by Yoshiro Mori
There is an old saying in Japan, “The people are the foundation stones, the people are the castle.” To me, this means that the people, each and every individual, are the foundation for building a nation. It seems to me, in other words, that the two things that support each of us in living out our lives, the two essential pillars of human strength, are none other than education and health.
Sadako Ogata, former United Nations High Commissioner for Refugees, together with Professor Amartya Sen of Cambridge University and some of the wisest minds from five continents, recently proposed that in this era of rapidly advancing globalization, we need a new way to look at human security. Their thinking stems from the idea that in combating the many and various crises being faced today—from wars and conflict to disease—people need to engage in comprehensive, solid, community-building. That becomes the base to empower people as individuals, enabling them to live life without losing their human dignity. In this vision of human security, good health is an absolutely essential factor.
Today, Japan has the highest average life expectancy of any country in the world, and our country has had a long and varied experience in getting to this point. This experience has been valuable in our efforts to help improve health in developing nations. For example, Japan played a big part in eradicating polio from certain areas in the western Pacific, a successful project that is especially gratifying.
Against this backdrop, I proposed the Okinawa Infectious Diseases Initiative in 2000 at the Kyushu-Okinawa G8 Summit. The proposal provided for more aggressive moves by Japan toward the eradication of communicable diseases worldwide, and, to that end, our nation pledged US$3 billion in aid to be used over the next five years in the field of health in developing nations. Later, I proposed the launch of the Human Security Commission before the international community at the 2000 Millennium Summit and then, in 2001, had the privilege of attending the UN AIDS summit as the representative of the Japanese government. The way was well paved, therefore, when the United States and Japan took a leading role in creating a Global Fund in 2002 to fight the world’s three major killer diseases: AIDS, tuberculosis, and malaria.
Japan pledged US$265 million to the newly established Global Fund, more than half of which has already been disbursed. To hear how the Global Fund has already made such concrete progress gives me great pleasure. Before this meeting, Secretary Thompson and I were able to speak, and he asked that Japan continue to support the Global Fund. I feel strongly about this as well, and I told him I would make certain to relay this to Prime Minister Koizumi.
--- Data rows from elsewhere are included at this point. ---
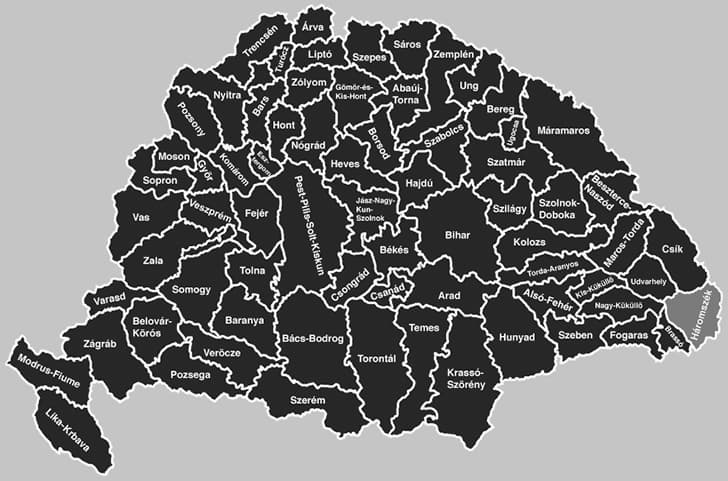
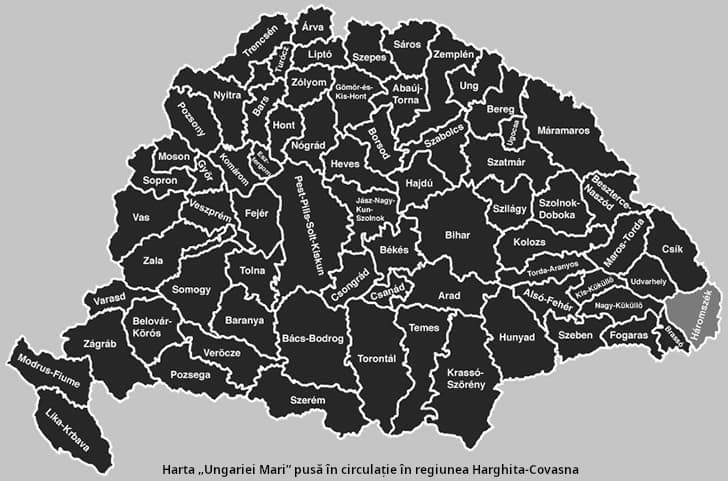
add AXA-II 27

Changed region(s): [[0.2115, 0.9667, 0.8159, 0.9979]]

diff --git a/content/posts/magazine/axa-ii/28/traduceri-din-presa-maghiara-revista-presei-maghiare/index.html b/content/posts/magazine/axa-ii/28/traduceri-din-presa-maghiara-revista-presei-maghiare/index.html
@@ -1,0 +1,89 @@
+---
+title: Traduceri din presa de limbă maghiară din România. Revista presei maghiare Nr. 19/01.10.2009 – 15.10.2009
+date: 2009-11-01T01:00:00Z
+year: 2009
+month: 2009-10
+authors:
+  - centrul-european-de-studii-covasna-harghita
+series:
+  - AXA ANUL II
+#  - Axa 28
+categories:
+  - Revista presei maghiare
+tags:
+images:
+  - "images/0.jpg"
+featured: false
+pinned: false
+final: true
+---
+<h2>Haromszek, nr. 794 din 01.10.2009<br>
+Szekeres Attila<br>
+Las să fluture</h2>
+<p>Cât de mărinimos este prefectul nostru, pe care îl deranjează drapelul secuiesc: 596 deocamdată, nu trece la aplicarea de sancțiuni. Însă dacă nu va merge cu vorba bună, va fi obligat să treacă la sancțiuni. Cu alte cuvinte, să-i amendeze pe primarii care au arborat pe primăriile lor drapelul. Codrin Munteanu a învățat de la predecesori marcanți, precum Horia Grama sau răposatul Adrian Cășunean-Vlad, care și ei erau deranjați de simbolurile naționale și aplicau amenzi. Potrivit hotărârii de guvern care reglementează utilizarea simbolurilor, la intrarea în instituțiile publice trebuie amplasată stema țării. flancată de două drapele românești. Prin invocarea acestui articol a fost amendat fostul primar al municipiului Sfântu Gheorghe, Albert Almos. Același articol îl flutură acum Munteanu, spunând că este vorba exclusiv de drapelul românesc, ca atare un oarecare drapel secuiesc nu are ce căuta pe instituție.</p>
+<p>În acest punct, le-am atrage atenția primarilor asupra faptului că următorul alineat din norma juridică prevede că unitățile administrative care dispun de steme, le pot amplasa pe frontispiciul sediului, în stânga stemei țării. Să profităm, așadar, de posibilitatea dată de lege și să ne utilizăm simbolurile! Cei care dispun de stemă aprobate prin hotărâre de guvern, să și-o graveze pe ștampilă și să înlocuiască stema statului român cu propria-i stemă pentru că și aceasta este o posibilitate conferită de lege și, totodată, primul semn al auto-determinării.</p>
+<p>Norma sus-amintită mai prevede în următorul alineat: în cazul în care în aceeași clădire își au sediul mai multe instituții, drapele trebuie arborate numai la intrarea principală. Ca atare, acolo unde în aceeași clădire funcționează și primăria, și casa de cultură, de pe aceasta din urmă pot fi demontate liniștit însemnele statului, ba mai mult, potrivit logicii prefectului, ele trebuie demontate. Să vedem ce va avea de spus!</p>
+<p>Orice ar prevede legea, să nu ne lezăm reciproc simbolurile, pentru că acest lucru atinge coarda sensibilă a membrilor comunității. Iar în cazul în care utilizarea simbolurilor nu va fi dusă la extrem - prin vopsirea tomberoanelor și a băncilor pe care ne așezăm posterioarele -, să ne respectăm reciproc simbolurile naționale.</p>
+
+<h2>Haromszek, nr. 5794 din 01.10.2009<br>
+Fekete Reka<br>
+Învățători secui în Moldova<br>
+Mai sunt multe lucruri de făcut în satele ceangăiești</h2>
+<p>Al patrulea an de învățământ l-am început în localitatea Frumoasa, negândindu-mă la ideea că ar trebui să plec. Nu știu din ce cauză însă consider că activitatea pe care o desfășor în localitatea Coșnea îmi aduce satisfacții - acestea sunt idei exprimate de trei tineri învățători din Sfântu Gheorghe, care de câțiva ani îi învață pe copiii ceangăi din localitățile din Moldova să scrie și să citească în limba maghiară. La începutul celui de-al zecelea an de studiu din cadrul programului de învățământ maghiar din Moldova, le-am adresat câteva întrebări lui Mathe Krisztian, Tamas Tunde și Imre Eva. Cum au ajuns în Moldova, ce oferă și ce primesc în cadrul acelor comunități în care își desfășoară activitatea.</p>
+<p>În 21 de localități din județul Bacău - în 14 școli de stat -, peste 1500 de copii învață să scrie și să citească în limba maghiară. Case ale copiilor funcționează în șase localități. În decursul unui deceniu, în Moldova și-au desfășurat activitatea cel puțin o sută de învățători maghiari, în momentul de față ocupându-se de copiii ceangăi ocupându-se aproximativ 50 de persoane.</p>
+<p>Mathe Krisztina a absolvit secția de pedagogie, limba maghiară, b68 la Cluj Napoca. Predau în acest sat de trei ani, împreună cu Neagu Adrian.</p>
+<p>Nu sunt salvatoarea ceangăilor, ci mai degrabă consider că în localitățile locuite de ceangăi este necesar ca cineva să-i susțină pe oameni - afirmă Tamas Tunde, care predă în județul Bacău de doi ani.</p>
+<p class="fw-bold">Problema limbii materne</p>
+<p>În ceea ce privește limba maternă, nu toată lumea are aceeași opinie. Ceangăii nu spun dacă sunt maghiari sau români sau ce limbă maternă au. Pentru aceștia, importantă este mai degrabă religia catolică. În baza experiențelor acumulate la Frumoasa, Mathe Krisztina afirmă: Întrebați fiind care este limba lor maternă, elevii au declarat în unanimitate că limba lor maternă este româna. I-am întrebat apoi în ce limbă vorbesc mamele lor cu frații mai mici, cu toții au declarat că în limba maghiară. În final, copiii au ajuns la concluzia că limba lor maternă este maghiară, deoarece au început să învețe limba română doar în momentul în care au început să frecventeze grădinița. Predarea limbii maghiare în Coșnea a fost inițiată cu ani în urmă de preotul Salamon Antal, împreună cu soția sa.</p>
+
+<h2>Szekely Ujsag, nr. 41 din 15-21.10.2009<br>
+Ambrus Agnes<br>
+Noua Descălecare Maghiară</h2>
+<p>Szegedi Csanad, europarlamentar Jobbik, și Kohazy Ferenc, cunoscut și sub numele Fanka Deli, au pornit împreună prin țară (n.t. - Ungaria), într-un turneu intitulat: Noua Descălecare Maghiară.</p>
+<p>Acest turneu depășește însă granițele, având în vedere că cei doi au ajuns și pe Pământul Secuiesc, iar pe 10 octombrie, la sediul primăriei din Gheorgheni, s-au întâlnit cu cei interesați. Scopul bine definit al întâlnirii este câștigarea simpatiei tinerilor, însă pe lângă cei 50 de tineri prezenți în sala de ședințe, au participat la întâlnirea de peste două ore și aproximativ 30 de persoane mai în vârstă.</p>
+<p>În fața sediului fostului cinematograf din Gheorgheni, oaspeții au fost întâmpinați de membrii mișcării 64 de comitate (HVIM), care fluturau drapele naționale ungare, secuiești și arpadiene. Garda de onoare din sala de consiliu a fost asigurată din membrii din Miercurea Ciuc ai Secției Secuiești a Gărzii Ungare.</p>
+<p>Manifestarea a fost deschisă de alocuțiunea rostită de Fanka Deli Kohazy Ferenc, care purta un tricou cu inscripția: Pământul Secuiesc nu este România. El a vorbit despre pericolele pe care le reprezintă globalizarea, efectele negative asupra civiizației, și i-a îndemnat pe tinerii prezenți să reflecteze asupra situației. Fanka Deli a subliniat unitatea maghiarimii din Bazinul Carpatic, respectiv importanța solidarizării maghiarilor transilvăneni și a celor din Ungaria ciuntită.</p>
+<p>Szegedi Csanad a pomenit de aspirațiile Jobbik, precizând că Jobbik este aripa politică 5b4 a societății care validează interese maghiare, o formațiune care, în actuala situație istorică, nu trebuie să țină cont de nimeni și de nimic, ci doar de interesele maghiare. Szegedi Csanad a accentuat că, în calitate de europarlamentar Jobbik, și-a asumat reprezentarea intereselor tuturor maghiarilor din Bazinul Carpatic, inclusiv a cauzei autonomiei teritoriale a Pământului Secuiesc. E datoria noastră istorică să vorbim despre autonomia teritorială a maghiarilor de peste hotare, despre tragedia de la Trianon, despre glorioasa preistorie maghiară străveche, despre scrierea noastră runică sau despre constituția Sfintei Coroane. După 1.000 de ani, trebuie să ne ocupăm din nou țara în Bazinul Carpatic, din casă în casă, din stradă în stradă, din localitate în localitate. Noi, noii descălecători maghiari, putem învinge doar prin credință maghiară pură, prin respect față de străbunii noștri, cu voință combativă hotărâtă, prin aprecierea tuturor maghiarilor și cu binecuvântarea Dumnezeului Maghiarilor - a declarat Szegedi. Acesta a anunțat că, în calitate de europarlamentar, își va deschide un birou pe Pământul 5b4 Secuiesc, respectiv la Odorheiu Secuiesc, pentru a cultiva relații mai strânse cu locuitorii din această regiune. Alocuțiunile au fost urmate de un dialog. Borsos Geza, vicepreședintele Consiliului Național Secuiesc (CNS), a menționat că, în Parlamentul European, ar trebui generalizată noțiunea autodeterminării în locul celei de autonomie, având în vedere că este dreptul și sarcina unei comunități ca membrii acesteia să decidă ei înșiși cum doresc să trăiască în viitor, iar în cadrul uniunii este posibilă creșterea numărului statelor fără modificarea teritoriilor. Europarlamentarul Szegedi Csanad a promis că, în viitor, va cultiva relații mai strânse cu Consiliul Național Secuiesc.</p>
+
+<h2>Csiki Hirlap (Harghita), nr. 191 din 01.10.2009<br>
+Județul Harghita și Timiș s-au înțeles să colaboreze</h2>
+<p>Ca și prim pas al programului diaspora inițiat de către Consiliul Județean Harghita, Borboly Csaba, președintele autoguvernării, a semnat ieri la Timișoara o înțelegere de colaborare cu edilii comunității maghiare din localitate. În cadrul întâlnirii care a avut loc în Casa Maghiară din localitate, a participat Halasz Ferenc, președintele UDMR Timiș, precum și numeroși lideri ai instituțiilor reprezentative al interesului maghiar din județul Timiș. Cei prezenți au discutat în baza celor mai valoroase proiecte de programe concrete și practice ale înțelegerii, cu toate că încă în acest an, cele două județe proiectează mai multe programe comune - a informat biroul de presă al Consiliului Județean. În comunicat se scrie în continuare trecerea județelor Covasna și Mureș în programul de aderare, introducerea județelor din Diaspora în relații cu județele înfrățite din Ungaria.</p>
+<p>În data de 23 octombrie, grupul păstrător de tradiții din cadrul Școlii Populare din județul Harghita, Centrul cultural din Lăzarea se pregătește să inaugureze Casa Comunității Maghiare, casa Geml, care a fost renovată. Va prezenta în județul Timiș expoziția intitulată Producția din anul acesta între 14 și 25 decembrie, Consiliul Județean Harghita a invitat la Festivalul Județean al Strugurilor din 17 noiembrie un grup păstrător de tradiții din județul Timiș, respectiv așteaptă reprezentanții organizațiilor de tineret din județul Timiș la Conferința Civică. Partea esențială a programului este formarea relațiilor pe baza unor vizite reciproce între clasele din școlile din Ținutul Secuiesc și Diaspora. Precum se știe, din luna august, Autoguvernarea Județeană Harghita, prin conducerea responsabilului de programe Miklossy Eniko, va porni o grupă de muncă din cadrul programului intitulat Osszetartozunk - de construire a comunității Diaspora), al Consiliului Județean Harghita, în interesul formării relației cu maghiarimea care trăiește dispersat.</p>
+
+<h2>Szekely Ujsag, nr. 39 din 1-7.10.2009<br>
+THOT<br>
+Autonomie, însă ce fel?</h2>
+<p>Pomenirea, tot mai des, a ideii de autonomie, este de o vârstă cu existența minorităților naționale. Minoritățile care doresc să-și soluționeze propriile probleme se ciocnesc de refuzul neînduplecat al statelor autointitulate naționale, care în general consideră autonomia ca fiind prima treaptă a separatismului. Lupta pentru autonomie s-a intensificat în anii 90, Uniunea (n.t. - Europeană) a făcut primul pas în anul 2003, când a adoptat raportul Gross.</p>
+<p>Autonomia este un cuvânt compus, de origine greacă, format din cuvintele eautos (auto) și enomos (lege). Înseamnă decizie autonomă, legislație proprie, independență. Nu este necesar ca autonomia să fie conexată cu problematica minorităților etnice. Într-un stat de drept democratic, acest lucru înseamnă descentralizarea puterii, transferarea unor elemente ale puterii centrale în sfera unităților administrative locale, unde sarcinile cu caracter local, problemele apărute acolo pot fi soluționate în cel mai corespunzător mod.</p>
+
+<p class="fw-bold">Autonomie teritorială</p>
+<p>Cea mai stringentă pentru noi este problema autonomiei teritoriale, pe care am putea-o formula, sintetizând, astfel: Potrivit dreptului internațional, semnificația autonomiei ar putea fi cuprinsă într-un acord prin cate minoritatea să-și poată soluționa, într-un teritoriu anume al statului, propriile-i probleme, în baza autoguvernării, fără înființarea unui nou stat (H-]. Heintze). Ceea ce înseamnă, așadar, că granițele statului rămân neatinse, având loc doar o reorganizare teritorial-administrativă pentru ca autodeterminarea să poată fi exercitată.</p>
+
+<p class="fw-bold">Autonomie a minorităților</p>
+<p>În epoca modernă putem vorbi despre înfăptuirea autonomiei minorităților în momentul în care statul transferă atribuții ale puterii în sfera organizațiilor alese în mod democratic de către membrii minorității. Pornind de la obiectivul păstrării identității, autonomia minorităților presupune validarea următoarelor drepturi:</p>
+<p>
+<ul>
+  <li>dreptul utilizării limbii materne în învățământ, justiție, administrație și viața privată;</li>
+  <li>dreptul înființării propriului sistem de învățământ; dreptul la ocuparea unei funcții publice și la servicii publice;</li>
+  <li>dreptul la patrie; dispunerea în mod liber de bogățiile naturale, respectiv dreptul la reprezentanță politică locală și națională, autodeterminare economică.</li>
+</ul>
+</p>
+
+<p class="fw-bold">O schimbare în Uniune, în problema autonomiei</p>
+<p>Prin autonomia teritorială locală se realizează autoadministrarea unei minorități dintr-o regiune dată. În optica asupra autonomiei s-a produs o schimbare în anul 2003, prin apariția și adoptarea raportului Gross. Meritul raportului parlamentarului elvețian Andreas Gross este acela că nu tratează autonomia ca pe o sursă de conflict ce periclitează suveranitatea unui stat, îi distruge integritatea teritorială ci ca pe un exemplu demn de urmat, o posibilă metodă de soluționare a conflictelor pentru țările care dispun de minorități naționale. Principalul mesaj, principala recomandare a adoptării raportului: autonomia este o soluție care le asigură comunității unei regiuni, minorităților exercitarea drepturilor acestora, păstrarea identității lor naționale și, în același timp, garantează unitatea, suveranitatea și integritatea teritorială a statului.</p>
+
+<h2>Szekely Ujsag, nr. 40 din 8-14.10.2009<br>
+Autonomie, însă ce fel? (2)</h2>
+<p>Obținerea statutului de autonomie este un proces mai îndelungat, fiind rezultatul negocierilor purtate între majoritate și minoritate. Acest proces durează până când puterea centrală înțelege că autonomia nu periclitează nici suveranitatea și nici integritatea teritorială, după cum nici existența altor grupuri etnice. Urmează apoi însărcinarea populației dintr-o regiune cu exercitarea puterii într-o sferă mai extinsă. Următorul pas ar fi stabilirea și distribuirea atribuțiilor, a formelor de conducere, a problemelor economice și a responsabilităților.</p>
+
+<p class="fw-bold">Cadrul juridic al autonomiei</p>
+<p>Autonomia, în diferitele sale forme - culturală sau teritorială -, poate fi înfăptuită și prin adoptarea normelor juridice ale statului, adică prin proceduri judiciare. Autonomia poate fi cuprinsă în constituție doar după înfăptuirea sa și după ce ea devine funcțională. Exemple în acest sens sunt formele de autonomie care funcționează în Spania.</p>
+<p>Și în Moldova vecină există o autonomie realizată într-un mod asemănător, statul, prin legile sale, definind autonomia regiunii Găgăuze drept autonomie teritorială cu statut specific, parte componentă a Moldovei. Legea mai menționează: în cazul în care statutul independent al Republicii Moldova se va modifica, cetățenilor din Găgăuzia trebuie sâ li se asigure dreptul la autodeterminare.</p>
+<p>Un exemplu al consemnării în constituție a drepturilor minorităților care trăiesc pe un teritoriu autonom este Republica Autonomă Crimeea, întemeiată în 1992, înființarea acesteia presupunând modificarea anumitor articole din constituția ucraineană. În concluzie: având în vedere că regiunile autonome modifică structura administrativă a statului, drepturile stabilite trebuie precizate și în constituție.</p>
+
+<p class="fw-bold">Autonomia teritorială</p>
+<p>După cum indică și denumirea, în cazul autonomiei teritoriale, teritoriul populat de minorități dispune de un statut specific. Statul specific poate fi asigurat de constituție și prin legi. În acest caz, comunitatea teritorială beneficiază de o sferă de competențe în autoguvernare, aplicarea acestora find asigurată de un organ de conducere care are ca sarcină adoptarea deciziilor importante, respectiv supravegherea modului de aplicare a acestora. Distribuirea atribuțiilor între guvernul care conduce țara și organul director al autonomiei se realizează după o gamă variată. Minoritatea poate dispune doar de o sferă de atribuții mai restrânsă: de exemplu, aceasta poate adopta decizii doar în anumite probleme de ordin economic. Însă ar fi posibil ca minoritatea să fie însărcinată cu o sferă mai largă în adoptarea deciziilor privind problemele politice, economice și culturale care o vizează.</p>
+<p>Autonomia poate fi întemeiată și fără ca teritoriul autonom să se încadreze în structura administrativ-teritorială a statului. În urma descentralizării, autonomia poate fi înfăptuită și prin asocierea cu statul a minorităților cu drepturi specifice. Desigur, condiția principală este acceptarea de către stat a unei astfel de organizări mai specifice. Există mai multe exemple al autonomiei înfăptuite într-un mod ce diferă de structura administrativ-teritorială a statului, Aici trebuie amintite statuturile obținute de cei din Scoția, Corsica sau Tara Galilor. Aceste autonomii teritoriale sunt entități politice care nu se încadrează în sistemul administrativ obișnuit al țării, dar, în cadrul unui sistem juridic specific adoptat, formează o unitate cu acesta.</p>
+<p>Având în vedere că marcarea autonomiei teritoriale nu se întâmplă din punctul de vedere al locuitorilor ci al regiunii, nu se pune problema cine aparține de autonomie. În cazul marcării teritoriului trebuie avută în vedere garantarea existenței unei populații majoritare în interiorul teritoriului respectiv. În ceea ce privește autonomia teritorială minoritară, trebuie îndeplinite două condiții principale: minoritatea trebuie să locuiască, în măsura posibilităților, pe un teritoriu închis și să reprezinte majoritatea populației existente în regiunea respectivă. Nu se poate realiza demarcarea autonomiei teritoriale într-un mod în care aceasta să cuprindă fiecare membru al minorității și să excludă oricare din membrii majorității. Autonomia teritorială va cuprinde minorități care sunt grupuri aparținătoare națiunii majoritare a statului, cărora le trebuie asigurat un statut special pentru a-și menține identitatea națională și dezvoltarea economică.</p>
+
+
Still, the road ahead in the fight against communicable diseases will be long and hard. For one thing, many of the most prevalent communicable diseases are becoming more and more difficult to deal with. The frightening resurgence of tuberculosis, for example, is due to the proliferation of multi-drug-resistant bacteria, and the same is true of malaria. As for AIDS, many people believe that AIDS is not a major problem in Asia, but according to the latest report of the Joint United Nations Programme on HIV/AIDS (February 2004), there is no more time to spare in some of the more heavily populated Asian countries, like India, China, and Indonesia. It is not too late, the report says, but if we do not act now, we face the possibility of a catastrophic AIDS outbreak in those nations. Recently, avian influenza and mad cow disease have become major problems in Japan. The fact that animal-borne diseases are not spread by the movement of people, but can be carried by birds which fly freely all around the world, is illustrative of how disease is not limited to one region or area.
With this in mind, today I would like to stress four points.
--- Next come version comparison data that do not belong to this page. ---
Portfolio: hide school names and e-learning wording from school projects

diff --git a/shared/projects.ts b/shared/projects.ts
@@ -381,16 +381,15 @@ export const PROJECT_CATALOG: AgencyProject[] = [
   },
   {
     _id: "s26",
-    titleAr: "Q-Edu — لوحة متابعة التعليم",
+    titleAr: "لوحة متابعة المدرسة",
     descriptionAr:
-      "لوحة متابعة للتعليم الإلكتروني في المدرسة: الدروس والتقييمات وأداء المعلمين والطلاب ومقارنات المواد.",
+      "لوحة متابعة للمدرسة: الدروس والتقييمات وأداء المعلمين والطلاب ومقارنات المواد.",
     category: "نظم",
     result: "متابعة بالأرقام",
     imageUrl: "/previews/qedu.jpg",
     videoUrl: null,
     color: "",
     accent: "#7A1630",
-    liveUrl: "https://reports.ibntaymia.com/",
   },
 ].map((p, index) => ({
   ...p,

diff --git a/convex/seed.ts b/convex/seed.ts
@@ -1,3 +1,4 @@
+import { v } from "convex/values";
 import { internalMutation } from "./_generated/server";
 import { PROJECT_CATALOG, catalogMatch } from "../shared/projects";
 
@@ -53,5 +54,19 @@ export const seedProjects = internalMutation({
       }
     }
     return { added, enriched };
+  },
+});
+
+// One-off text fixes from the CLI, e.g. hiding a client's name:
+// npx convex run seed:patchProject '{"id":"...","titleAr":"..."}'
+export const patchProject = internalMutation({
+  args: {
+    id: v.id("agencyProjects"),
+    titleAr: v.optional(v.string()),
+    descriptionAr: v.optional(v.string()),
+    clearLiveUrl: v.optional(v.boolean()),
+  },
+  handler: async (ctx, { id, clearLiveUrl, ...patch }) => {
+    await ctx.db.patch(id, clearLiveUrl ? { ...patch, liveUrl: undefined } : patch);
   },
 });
First, the crucial importance of prevention. This is especially vital in the fight against diseases like HIV/AIDS, for which there is still not yet any cure, and diseases for which drugs developed so far have lost their effectiveness. It is especially important that children and young people be taught about diseases and disease prevention, and that we take measures to prevent the transmission of HIV from mothers to infants.
the necessity of providing adequate treatment to those who have a communicable disease. This is essential if we are to prevent the further spread of multi-drug-resistant bacteria. Last year the WTO came to an agreement about patents for drugs. It was a welcome development, for it opened the way to supplying drugs at a reasonable cost under certain conditions.
My third point concerns care for people who are afflicted with a communicable disease and their families. For me, the very thought of the 11 million AIDS orphans reported in sub-Saharan Africa is heart-wrenching. This is a complex problem that requires a multi-facet approach, but one thing that should and can be done fairly quickly is to make sure that these children are given regular lunches at school.
As I mentioned to Secretary Thompson this morning, I was in second grade in elementary school when the war in Japan came to an end. I was told by other children, and even by teachers, that we would be killed or imprisoned by the American army. However, the first thing the American soldiers did when they came to Japan was to give canned milk and beef to starving Japanese children. This was a shock for us children. We would never have even dreamed that the Americans who had defeated Japan would bring us food. I think that all of us around the world can live together in this spirit. It is the responsibility of many people, of all of the politicians from countries blessed with good health, to ensure that the children of Africa are saved.